What this task involves » Precise copying is required. Return the data below in full.

Records from a collection:
——————

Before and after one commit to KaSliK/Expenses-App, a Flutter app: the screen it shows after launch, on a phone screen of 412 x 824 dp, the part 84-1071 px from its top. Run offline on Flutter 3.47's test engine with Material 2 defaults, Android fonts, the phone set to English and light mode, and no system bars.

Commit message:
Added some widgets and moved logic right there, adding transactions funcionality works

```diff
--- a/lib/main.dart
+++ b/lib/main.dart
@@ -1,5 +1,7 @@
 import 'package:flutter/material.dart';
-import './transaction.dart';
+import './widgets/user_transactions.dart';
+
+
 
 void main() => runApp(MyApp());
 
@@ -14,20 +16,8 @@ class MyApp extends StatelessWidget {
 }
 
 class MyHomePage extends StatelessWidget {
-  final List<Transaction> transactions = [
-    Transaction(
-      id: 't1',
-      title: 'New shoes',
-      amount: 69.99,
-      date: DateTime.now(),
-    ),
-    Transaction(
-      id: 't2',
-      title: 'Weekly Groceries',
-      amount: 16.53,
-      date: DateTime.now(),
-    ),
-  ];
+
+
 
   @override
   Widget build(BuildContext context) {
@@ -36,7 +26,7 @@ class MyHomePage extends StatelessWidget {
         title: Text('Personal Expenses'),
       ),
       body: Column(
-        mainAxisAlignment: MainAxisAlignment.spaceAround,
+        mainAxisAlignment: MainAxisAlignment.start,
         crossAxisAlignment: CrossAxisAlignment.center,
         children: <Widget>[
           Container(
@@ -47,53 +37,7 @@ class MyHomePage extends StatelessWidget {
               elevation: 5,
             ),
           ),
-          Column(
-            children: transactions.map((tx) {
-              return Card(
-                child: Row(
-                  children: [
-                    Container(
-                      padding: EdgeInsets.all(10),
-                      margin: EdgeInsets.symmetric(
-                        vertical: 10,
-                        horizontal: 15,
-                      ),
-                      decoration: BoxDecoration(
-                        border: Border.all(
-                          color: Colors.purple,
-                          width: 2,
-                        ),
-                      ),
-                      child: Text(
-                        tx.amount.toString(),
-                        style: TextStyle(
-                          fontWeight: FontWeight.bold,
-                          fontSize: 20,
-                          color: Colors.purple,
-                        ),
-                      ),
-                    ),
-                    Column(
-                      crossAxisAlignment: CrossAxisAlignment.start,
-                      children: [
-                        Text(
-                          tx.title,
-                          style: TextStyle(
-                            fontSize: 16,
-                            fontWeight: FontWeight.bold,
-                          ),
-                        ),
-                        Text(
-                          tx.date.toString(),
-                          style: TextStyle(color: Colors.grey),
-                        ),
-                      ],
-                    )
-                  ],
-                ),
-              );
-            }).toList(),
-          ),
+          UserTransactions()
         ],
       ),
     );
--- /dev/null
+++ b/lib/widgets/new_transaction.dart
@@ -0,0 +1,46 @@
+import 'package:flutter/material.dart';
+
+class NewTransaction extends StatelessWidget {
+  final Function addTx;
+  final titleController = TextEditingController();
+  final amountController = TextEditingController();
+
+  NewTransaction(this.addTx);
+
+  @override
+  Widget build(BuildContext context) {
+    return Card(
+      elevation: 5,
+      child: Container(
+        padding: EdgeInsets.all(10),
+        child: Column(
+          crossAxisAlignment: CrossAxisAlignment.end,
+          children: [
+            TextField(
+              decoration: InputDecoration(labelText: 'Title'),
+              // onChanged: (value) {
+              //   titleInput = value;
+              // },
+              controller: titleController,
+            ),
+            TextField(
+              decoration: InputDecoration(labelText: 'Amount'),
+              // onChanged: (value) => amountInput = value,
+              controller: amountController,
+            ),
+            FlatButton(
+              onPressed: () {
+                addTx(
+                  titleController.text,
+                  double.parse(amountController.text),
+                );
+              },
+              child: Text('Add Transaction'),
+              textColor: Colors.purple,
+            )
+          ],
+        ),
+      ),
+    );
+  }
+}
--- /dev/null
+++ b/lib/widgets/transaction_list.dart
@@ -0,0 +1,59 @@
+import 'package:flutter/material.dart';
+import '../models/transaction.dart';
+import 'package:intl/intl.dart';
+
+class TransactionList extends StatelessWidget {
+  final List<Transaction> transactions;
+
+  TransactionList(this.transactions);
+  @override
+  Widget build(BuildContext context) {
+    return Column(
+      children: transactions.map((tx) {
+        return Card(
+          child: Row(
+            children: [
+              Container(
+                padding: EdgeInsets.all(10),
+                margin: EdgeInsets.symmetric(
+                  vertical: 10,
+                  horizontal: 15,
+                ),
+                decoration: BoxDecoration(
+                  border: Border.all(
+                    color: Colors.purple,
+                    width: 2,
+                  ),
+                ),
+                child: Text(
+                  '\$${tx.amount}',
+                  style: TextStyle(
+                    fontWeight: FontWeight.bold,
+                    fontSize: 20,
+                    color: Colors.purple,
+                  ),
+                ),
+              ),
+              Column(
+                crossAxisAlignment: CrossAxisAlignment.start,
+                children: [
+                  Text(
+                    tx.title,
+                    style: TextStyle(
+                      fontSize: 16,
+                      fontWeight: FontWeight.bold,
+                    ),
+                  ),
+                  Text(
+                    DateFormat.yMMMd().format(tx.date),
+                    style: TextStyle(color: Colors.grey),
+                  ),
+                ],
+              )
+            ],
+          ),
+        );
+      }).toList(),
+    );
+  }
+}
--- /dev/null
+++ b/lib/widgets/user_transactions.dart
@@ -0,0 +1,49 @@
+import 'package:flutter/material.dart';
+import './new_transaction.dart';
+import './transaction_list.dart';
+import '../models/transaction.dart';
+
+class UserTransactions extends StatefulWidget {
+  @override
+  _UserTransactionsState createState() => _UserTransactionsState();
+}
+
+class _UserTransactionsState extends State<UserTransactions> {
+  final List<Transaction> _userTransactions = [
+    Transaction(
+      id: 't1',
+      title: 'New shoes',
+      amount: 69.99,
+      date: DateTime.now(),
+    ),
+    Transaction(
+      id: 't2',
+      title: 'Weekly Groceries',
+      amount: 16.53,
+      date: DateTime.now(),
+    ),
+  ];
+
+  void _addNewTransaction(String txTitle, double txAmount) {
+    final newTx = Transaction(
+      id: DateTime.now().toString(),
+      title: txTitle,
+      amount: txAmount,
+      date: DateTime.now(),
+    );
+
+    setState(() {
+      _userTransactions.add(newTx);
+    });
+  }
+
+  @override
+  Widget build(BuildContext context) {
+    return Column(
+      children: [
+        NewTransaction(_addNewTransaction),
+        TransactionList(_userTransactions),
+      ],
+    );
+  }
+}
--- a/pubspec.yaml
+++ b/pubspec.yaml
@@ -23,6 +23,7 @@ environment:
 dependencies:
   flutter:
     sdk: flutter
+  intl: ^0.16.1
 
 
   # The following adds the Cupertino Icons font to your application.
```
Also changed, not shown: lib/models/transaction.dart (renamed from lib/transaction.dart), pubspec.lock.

——————

Solution to this exercise »
Before and after one commit to KaSliK/Expenses-App, a Flutter app: the screen it shows after launch, on a phone screen of 412 x 824 dp, the part 84-1071 px from its top. Run offline on Flutter 3.47's test engine with Material 2 defaults, Android fonts, the phone set to English and light mode, and no system bars.

Commit message:
Added some widgets and moved logic right there, adding transactions funcionality works

```diff
--- a/lib/main.dart
+++ b/lib/main.dart
@@ -1,5 +1,7 @@
 import 'package:flutter/material.dart';
-import './transaction.dart';
+import './widgets/user_transactions.dart';
+
+
 
 void main() => runApp(MyApp());
 
@@ -14,20 +16,8 @@ class MyApp extends StatelessWidget {
 }
 
 class MyHomePage extends StatelessWidget {
-  final List<Transaction> transactions = [
-    Transaction(
-      id: 't1',
-      title: 'New shoes',
-      amount: 69.99,
-      date: DateTime.now(),
-    ),
-    Transaction(
-      id: 't2',
-      title: 'Weekly Groceries',
-      amount: 16.53,
-      date: DateTime.now(),
-    ),
-  ];
+
+
 
   @override
   Widget build(BuildContext context) {
@@ -36,7 +26,7 @@ class MyHomePage extends StatelessWidget {
         title: Text('Personal Expenses'),
       ),
       body: Column(
-        mainAxisAlignment: MainAxisAlignment.spaceAround,
+        mainAxisAlignment: MainAxisAlignment.start,
         crossAxisAlignment: CrossAxisAlignment.center,
         children: <Widget>[
           Container(
@@ -47,53 +37,7 @@ class MyHomePage extends StatelessWidget {
               elevation: 5,
             ),
           ),
-          Column(
-            children: transactions.map((tx) {
-              return Card(
-                child: Row(
-                  children: [
-                    Container(
-                      padding: EdgeInsets.all(10),
-                      margin: EdgeInsets.symmetric(
-                        vertical: 10,
-                        horizontal: 15,
-                      ),
-                      decoration: BoxDecoration(
-                        border: Border.all(
-                          color: Colors.purple,
-                          width: 2,
-                        ),
-                      ),
-                      child: Text(
-                        tx.amount.toString(),
-                        style: TextStyle(
-                          fontWeight: FontWeight.bold,
-                          fontSize: 20,
-                          color: Colors.purple,
-                        ),
-                      ),
-                    ),
-                    Column(
-                      crossAxisAlignment: CrossAxisAlignment.start,
-                      children: [
-                        Text(
-                          tx.title,
-                          style: TextStyle(
-                            fontSize: 16,
-                            fontWeight: FontWeight.bold,
-                          ),
-                        ),
-                        Text(
-                          tx.date.toString(),
-                          style: TextStyle(color: Colors.grey),
-                        ),
-                      ],
-                    )
-                  ],
-                ),
-              );
-            }).toList(),
-          ),
+          UserTransactions()
         ],
       ),
     );
--- /dev/null
+++ b/lib/widgets/new_transaction.dart
@@ -0,0 +1,46 @@
+import 'package:flutter/material.dart';
+
+class NewTransaction extends StatelessWidget {
+  final Function addTx;
+  final titleController = TextEditingController();
+  final amountController = TextEditingController();
+
+  NewTransaction(this.addTx);
+
+  @override
+  Widget build(BuildContext context) {
+    return Card(
+      elevation: 5,
+      child: Container(
+        padding: EdgeInsets.all(10),
+        child: Column(
+          crossAxisAlignment: CrossAxisAlignment.end,
+          children: [
+            TextField(
+              decoration: InputDecoration(labelText: 'Title'),
+              // onChanged: (value) {
+              //   titleInput = value;
+              // },
+              controller: titleController,
+            ),
+            TextField(
+              decoration: InputDecoration(labelText: 'Amount'),
+              // onChanged: (value) => amountInput = value,
+              controller: amountController,
+            ),
+            FlatButton(
+              onPressed: () {
+                addTx(
+                  titleController.text,
+                  double.parse(amountController.text),
+                );
+              },
+              child: Text('Add Transaction'),
+              textColor: Colors.purple,
+            )
+          ],
+        ),
+      ),
+    );
+  }
+}
--- /dev/null
+++ b/lib/widgets/transaction_list.dart
@@ -0,0 +1,59 @@
+import 'package:flutter/material.dart';
+import '../models/transaction.dart';
+import 'package:intl/intl.dart';
+
+class TransactionList extends StatelessWidget {
+  final List<Transaction> transactions;
+
+  TransactionList(this.transactions);
+  @override
+  Widget build(BuildContext context) {
+    return Column(
+      children: transactions.map((tx) {
+        return Card(
+          child: Row(
+            children: [
+              Container(
+                padding: EdgeInsets.all(10),
+                margin: EdgeInsets.symmetric(
+                  vertical: 10,
+                  horizontal: 15,
+                ),
+                decoration: BoxDecoration(
+                  border: Border.all(
+                    color: Colors.purple,
+                    width: 2,
+                  ),
+                ),
+                child: Text(
+                  '\$${tx.amount}',
+                  style: TextStyle(
+                    fontWeight: FontWeight.bold,
+                    fontSize: 20,
+                    color: Colors.purple,
+                  ),
+                ),
+              ),
+              Column(
+                crossAxisAlignment: CrossAxisAlignment.start,
+                children: [
+                  Text(
+                    tx.title,
+                    style: TextStyle(
+                      fontSize: 16,
+                      fontWeight: FontWeight.bold,
+                    ),
+                  ),
+                  Text(
+                    DateFormat.yMMMd().format(tx.date),
+                    style: TextStyle(color: Colors.grey),
+                  ),
+                ],
+              )
+            ],
+          ),
+        );
+      }).toList(),
+    );
+  }
+}
--- /dev/null
+++ b/lib/widgets/user_transactions.dart
@@ -0,0 +1,49 @@
+import 'package:flutter/material.dart';
+import './new_transaction.dart';
+import './transaction_list.dart';
+import '../models/transaction.dart';
+
+class UserTransactions extends StatefulWidget {
+  @override
+  _UserTransactionsState createState() => _UserTransactionsState();
+}
+
+class _UserTransactionsState extends State<UserTransactions> {
+  final List<Transaction> _userTransactions = [
+    Transaction(
+      id: 't1',
+      title: 'New shoes',
+      amount: 69.99,
+      date: DateTime.now(),
+    ),
+    Transaction(
+      id: 't2',
+      title: 'Weekly Groceries',
+      amount: 16.53,
+      date: DateTime.now(),
+    ),
+  ];
+
+  void _addNewTransaction(String txTitle, double txAmount) {
+    final newTx = Transaction(
+      id: DateTime.now().toString(),
+      title: txTitle,
+      amount: txAmount,
+      date: DateTime.now(),
+    );
+
+    setState(() {
+      _userTransactions.add(newTx);
+    });
+  }
+
+  @override
+  Widget build(BuildContext context) {
+    return Column(
+      children: [
+        NewTransaction(_addNewTransaction),
+        TransactionList(_userTransactions),
+      ],
+    );
+  }
+}
--- a/pubspec.yaml
+++ b/pubspec.yaml
@@ -23,6 +23,7 @@ environment:
 dependencies:
   flutter:
     sdk: flutter
+  intl: ^0.16.1
 
 
   # The following adds the Cupertino Icons font to your application.
```
Also changed, not shown: lib/models/transaction.dart (renamed from lib/transaction.dart), pubspec.lock.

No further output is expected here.